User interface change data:
....................

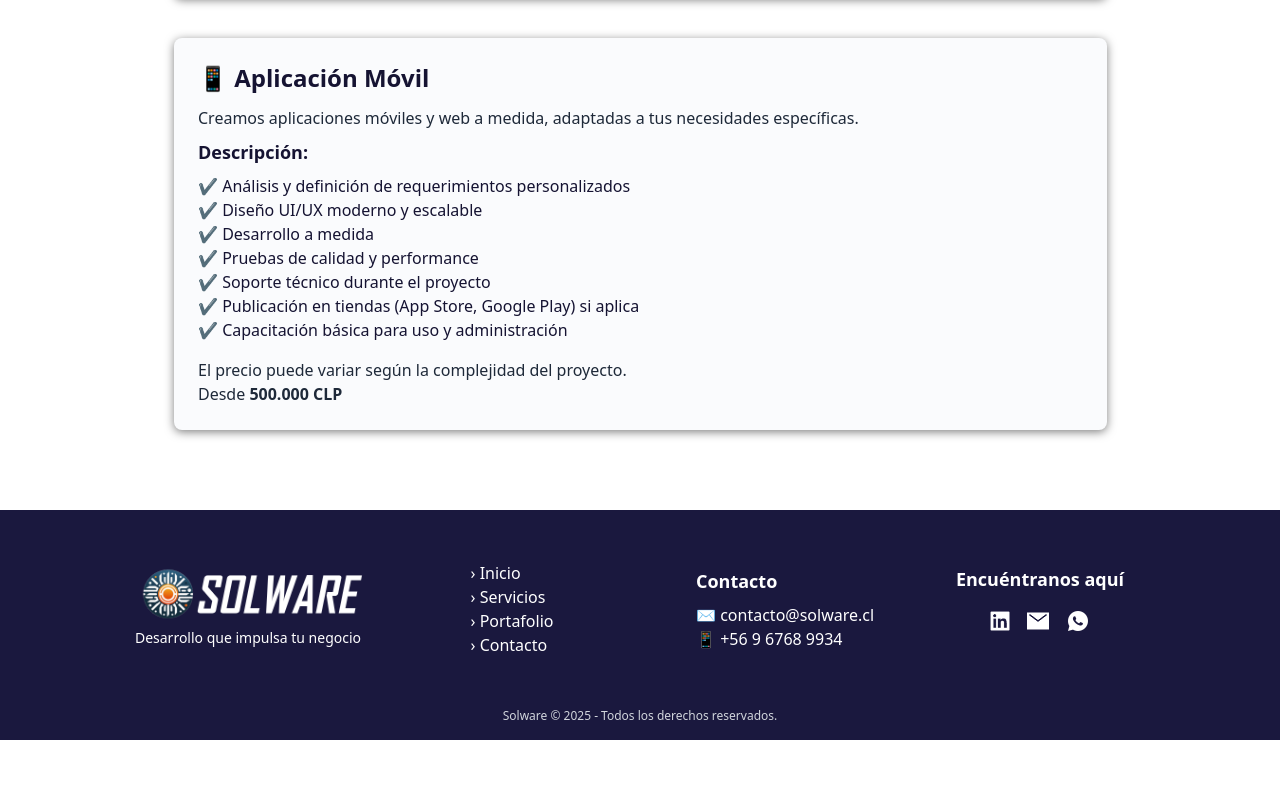
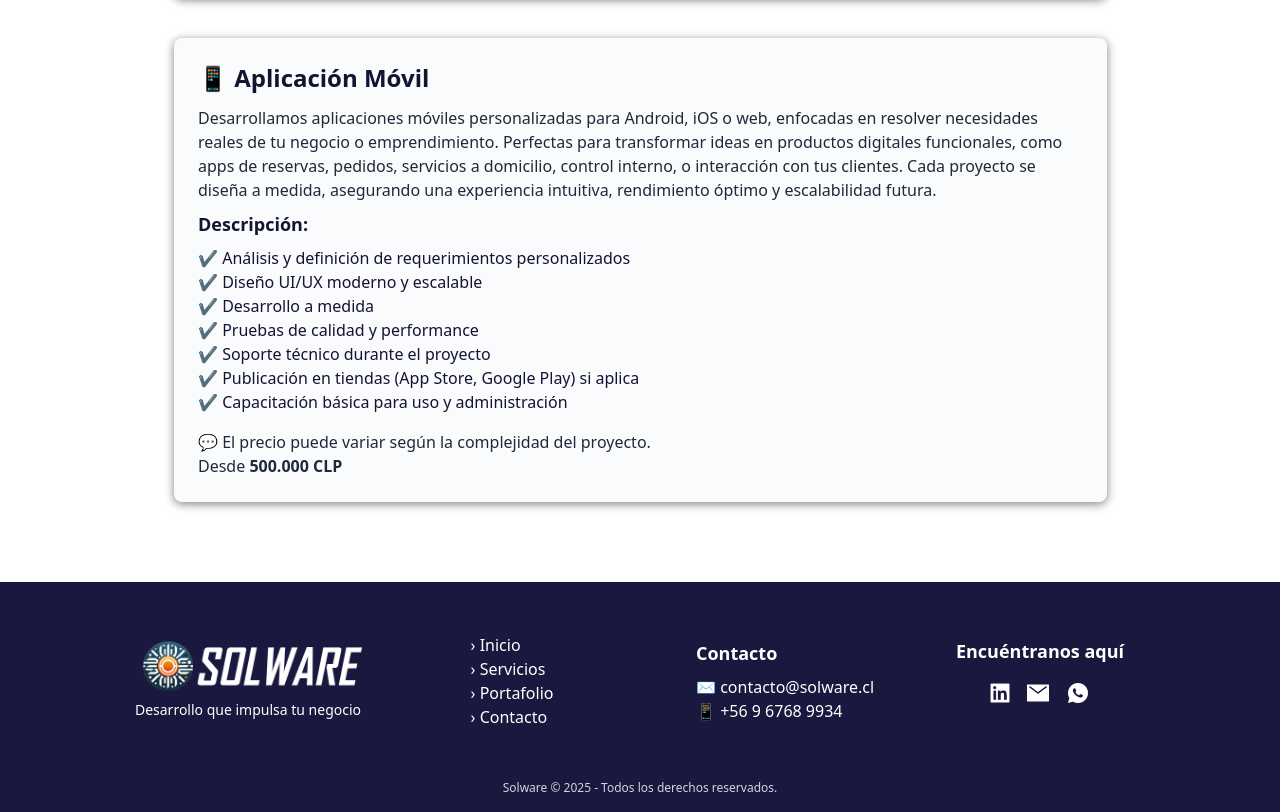
Before and after one commit to hectrhcc/Solware, a React (Vite) app: page /servicios in a window 1280 px wide. Shown: the part 1935-2747 px from the top of the page. Before the commit the page ends 2675 px from the top, so only its background shows below. Built offline with nearby package versions, Linux system fonts and the light colour scheme.

Commit message:
app móvil

```diff
--- a/src/pages/ServiciosPage.jsx
+++ b/src/pages/ServiciosPage.jsx
@@ -81,8 +81,9 @@ const ServiciosPage = () => {
         {/* Desarrollo de Aplicaciones */}
         <article className="divporta bg-[#fafbfd] p-6 rounded-lg shadow-[0_2px_10px_rgba(0,0,0,0.5)] " data-aos="flip-down">
           <h2 className="text-2xl font-semibold mb-3 color">📱 Aplicación Móvil</h2>
-          <p>
-            Creamos aplicaciones móviles y web a medida, adaptadas a tus necesidades específicas.
+          <p>Desarrollamos aplicaciones móviles personalizadas para Android, iOS o web, enfocadas en resolver necesidades reales de tu negocio o emprendimiento.
+Perfectas para transformar ideas en productos digitales funcionales, como apps de reservas, pedidos, servicios a domicilio, control interno, o interacción con tus clientes.
+Cada proyecto se diseña a medida, asegurando una experiencia intuitiva, rendimiento óptimo y escalabilidad futura.
           </p>
                   <ul className="list-disc-none list-inside mb-4 color">
              <h3 className="text-lg font-semibold mt-2 mb-2">Descripción:</h3>
@@ -94,7 +95,7 @@ const ServiciosPage = () => {
     <li>✔️ Publicación en tiendas (App Store, Google Play) si aplica</li>
     <li>✔️ Capacitación básica para uso y administración</li>
   </ul>
-          <p>El precio puede variar según la complejidad del proyecto.</p>
+          <p>💬 El precio puede variar según la complejidad del proyecto.</p>
           <p>Desde<strong> 500.000 CLP</strong></p>
         </article>
       </section>
```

....................

Assignment: Without including any picture, print all of the entries above exactly.

Output of the task:
Before and after one commit to hectrhcc/Solware, a React (Vite) app: page /servicios in a window 1280 px wide. Shown: the part 1935-2747 px from the top of the page. Before the commit the page ends 2675 px from the top, so only its background shows below. Built offline with nearby package versions, Linux system fonts and the light colour scheme.

Commit message:
app móvil

```diff
--- a/src/pages/ServiciosPage.jsx
+++ b/src/pages/ServiciosPage.jsx
@@ -81,8 +81,9 @@ const ServiciosPage = () => {
         {/* Desarrollo de Aplicaciones */}
         <article className="divporta bg-[#fafbfd] p-6 rounded-lg shadow-[0_2px_10px_rgba(0,0,0,0.5)] " data-aos="flip-down">
           <h2 className="text-2xl font-semibold mb-3 color">📱 Aplicación Móvil</h2>
-          <p>
-            Creamos aplicaciones móviles y web a medida, adaptadas a tus necesidades específicas.
+          <p>Desarrollamos aplicaciones móviles personalizadas para Android, iOS o web, enfocadas en resolver necesidades reales de tu negocio o emprendimiento.
+Perfectas para transformar ideas en productos digitales funcionales, como apps de reservas, pedidos, servicios a domicilio, control interno, o interacción con tus clientes.
+Cada proyecto se diseña a medida, asegurando una experiencia intuitiva, rendimiento óptimo y escalabilidad futura.
           </p>
                   <ul className="list-disc-none list-inside mb-4 color">
              <h3 className="text-lg font-semibold mt-2 mb-2">Descripción:</h3>
@@ -94,7 +95,7 @@ const ServiciosPage = () => {
     <li>✔️ Publicación en tiendas (App Store, Google Play) si aplica</li>
     <li>✔️ Capacitación básica para uso y administración</li>
   </ul>
-          <p>El precio puede variar según la complejidad del proyecto.</p>
+          <p>💬 El precio puede variar según la complejidad del proyecto.</p>
           <p>Desde<strong> 500.000 CLP</strong></p>
         </article>
       </section>
```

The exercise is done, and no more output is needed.